White hats can be dubbed the “good guys” of hacking. They can research and find any lapses of security in software and then notify the owner of the system to fix it. Companies can gain a false sense of security after employing white hat hackers to identify security vulnerabilities. Since companies can change their systems and hackers can develop new techniques, the security threat is ongoing; and penetration testing should be ongoing as well. For example, white hats can identify a vulnerability that could cause invalid death certificates to be issued, which criminals could take advantage of to claim fraudulent life insurance payouts, or a vulnerability that could allow a power grid to be shut off remotely.
Famous white-hat hackers include Tim Berners-Lee (inventor of the World Wide Web), Apple co-founder Steve Wozniak, and Jeff Moss (founder of the annual hacker conference Defcon).
White Hats, Gray Hats, Black Hats
There are three different types of hackers out there. White hats, gray hats and black hats. Black hats are the criminals of the group. They will scour for holes or backdoors in order to gain access to systems and use malicious software to steal data. They will typically sell this information to other black hats as well. Gray hats fall into the middle of the group, but instead of selling the information they access to a malevolent party, they will sell it to governments and other agencies, who, in turn, will use that for the good of the public. Some of these hackers can be contracted or they may act as their own independent agents.

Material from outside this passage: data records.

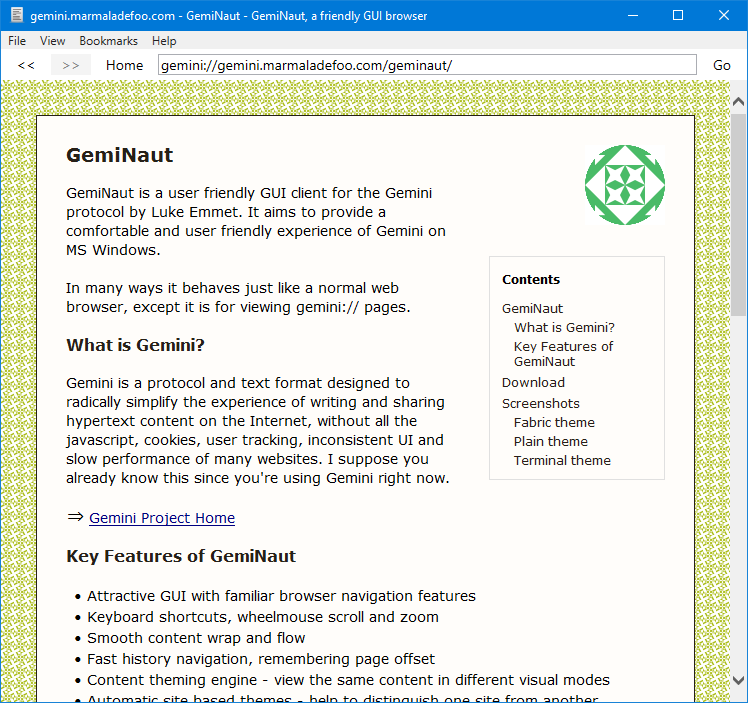
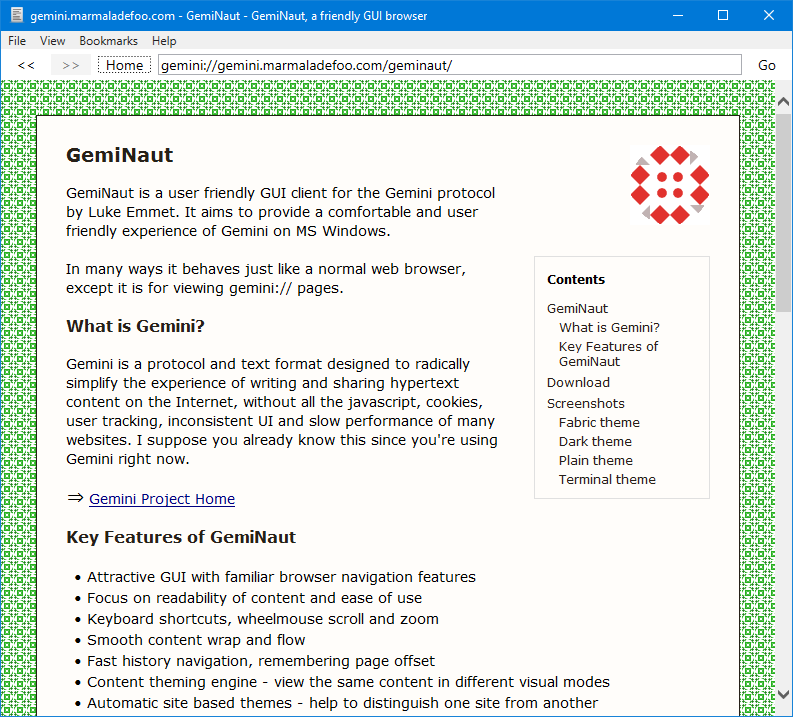
update docs

diff --git a/README.md b/README.md
@@ -18,9 +18,10 @@ You can download a pre-built application for Windows from the <a href="https://w
 * Flexible theming engine
 * Site based themes
 * Visually distinguish internal (gopher, gemini) vs external links (http, https etc)
-* Table of contents (Fabric theme)
+* Table of contents (Fabric and Dark themes)
 * Icon hints to common non textual content (images, audio, video, docs) 
 * Support both Gemini and Gopher protocol
+* Autolinking of urls in Gopher text pages
 * View source
 
 # License 
@@ -38,6 +39,27 @@ Dark theme:
 ![Screenshot](GemiNaut/Docs/images/dark_theme.png)
 
 # History
+
+## 0.8.6, 6-Jul-2020
+
+GemiNaut 💓 Gopher
+
+* GemiNaut is now a gopher client as well as gemini
+* preformatted areas now have their own scroll bar and don't overflow the side of the content
+* update Fabric theme so it uses internally generated fabric and identicon (previous Fabric theme still available as "classic")
+* automatic linking of plain urls in gopher text files
+* automatic generation of page titles for gopher pages based on url
+* update to use latest gemget 0.1.3
+* theming engine will use same theme for the same user on gemini and gopher
+* gopher text is monospaced but will softwrap for longer lines > 85 chars
+* only display text/gemini as gemini content, otherwise use plain text preformatted rendering
+* make bookmarks window wider
+* show tooltips or urls for bookmark entries
+* better feedback messages if content cannot be displayed
+* check url entered into address bar is valid syntax before trying to navigate to it
+* support spacers in bookmarks list with lines of hyphens or underscores longer than two characters
+* minor improvements to themes
+* use a smaller border around placemarker icon when there is no TOC
 
 ## 0.8.5, 19-Jun-2020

Consider the case of the FBI, who took Apple to court over the iPhone of one of the San Bernardino shooters. The agency requested Apple unlock the iPhone in order to gain access to the shooter’s personal information. Apple refused, citing privacy issues, and the case was then taken to court. The FBI later withdrew its case, saying a third party managed to unlock the phone. Although the FBI never confirmed who gained access to the iPhon